TASK DETAILS
Search the material for the string "notebook", then show every line where it turns up.

Start of Block

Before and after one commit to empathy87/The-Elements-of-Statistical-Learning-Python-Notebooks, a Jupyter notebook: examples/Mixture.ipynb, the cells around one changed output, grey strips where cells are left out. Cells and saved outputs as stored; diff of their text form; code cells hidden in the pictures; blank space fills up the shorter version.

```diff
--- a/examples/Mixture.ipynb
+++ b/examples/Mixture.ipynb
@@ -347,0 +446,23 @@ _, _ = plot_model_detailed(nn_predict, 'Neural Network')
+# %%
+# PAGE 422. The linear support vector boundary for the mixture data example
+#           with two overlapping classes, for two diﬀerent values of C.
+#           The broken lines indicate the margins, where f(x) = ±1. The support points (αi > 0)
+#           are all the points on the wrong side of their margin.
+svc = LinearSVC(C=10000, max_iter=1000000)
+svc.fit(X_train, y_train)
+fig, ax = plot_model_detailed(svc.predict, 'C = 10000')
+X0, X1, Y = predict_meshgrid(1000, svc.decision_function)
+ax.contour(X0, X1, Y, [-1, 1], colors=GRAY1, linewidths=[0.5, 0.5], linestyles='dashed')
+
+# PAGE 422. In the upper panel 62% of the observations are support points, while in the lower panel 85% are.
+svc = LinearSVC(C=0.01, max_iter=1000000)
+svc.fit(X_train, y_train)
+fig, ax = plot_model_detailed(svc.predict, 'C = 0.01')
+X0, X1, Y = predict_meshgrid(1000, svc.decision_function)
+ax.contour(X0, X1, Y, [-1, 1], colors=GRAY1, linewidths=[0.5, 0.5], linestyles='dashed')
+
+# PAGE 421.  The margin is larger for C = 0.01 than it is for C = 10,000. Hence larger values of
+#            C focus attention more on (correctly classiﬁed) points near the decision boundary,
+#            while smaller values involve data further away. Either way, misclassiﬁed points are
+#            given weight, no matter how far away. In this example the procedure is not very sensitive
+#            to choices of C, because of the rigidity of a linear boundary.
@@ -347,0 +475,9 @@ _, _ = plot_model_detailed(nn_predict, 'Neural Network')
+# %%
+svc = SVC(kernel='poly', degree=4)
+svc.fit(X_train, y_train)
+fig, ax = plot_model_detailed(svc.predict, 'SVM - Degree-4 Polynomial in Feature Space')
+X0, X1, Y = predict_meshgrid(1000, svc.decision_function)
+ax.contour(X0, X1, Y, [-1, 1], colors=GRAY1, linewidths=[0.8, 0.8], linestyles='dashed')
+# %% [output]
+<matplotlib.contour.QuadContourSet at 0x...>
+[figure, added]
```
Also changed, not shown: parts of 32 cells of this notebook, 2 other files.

End of Block

SOLUTION
Before and after one commit to empathy87/The-Elements-of-Statistical-Learning-Python-Notebooks, a Jupyter notebook: examples/Mixture.ipynb, the cells around one changed output, grey strips where cells are left out. Cells and saved outputs as stored; diff of their text form; code cells hidden in the pictures; blank space fills up the shorter version.
Also changed, not shown: parts of 32 cells of this notebook, 2 other files.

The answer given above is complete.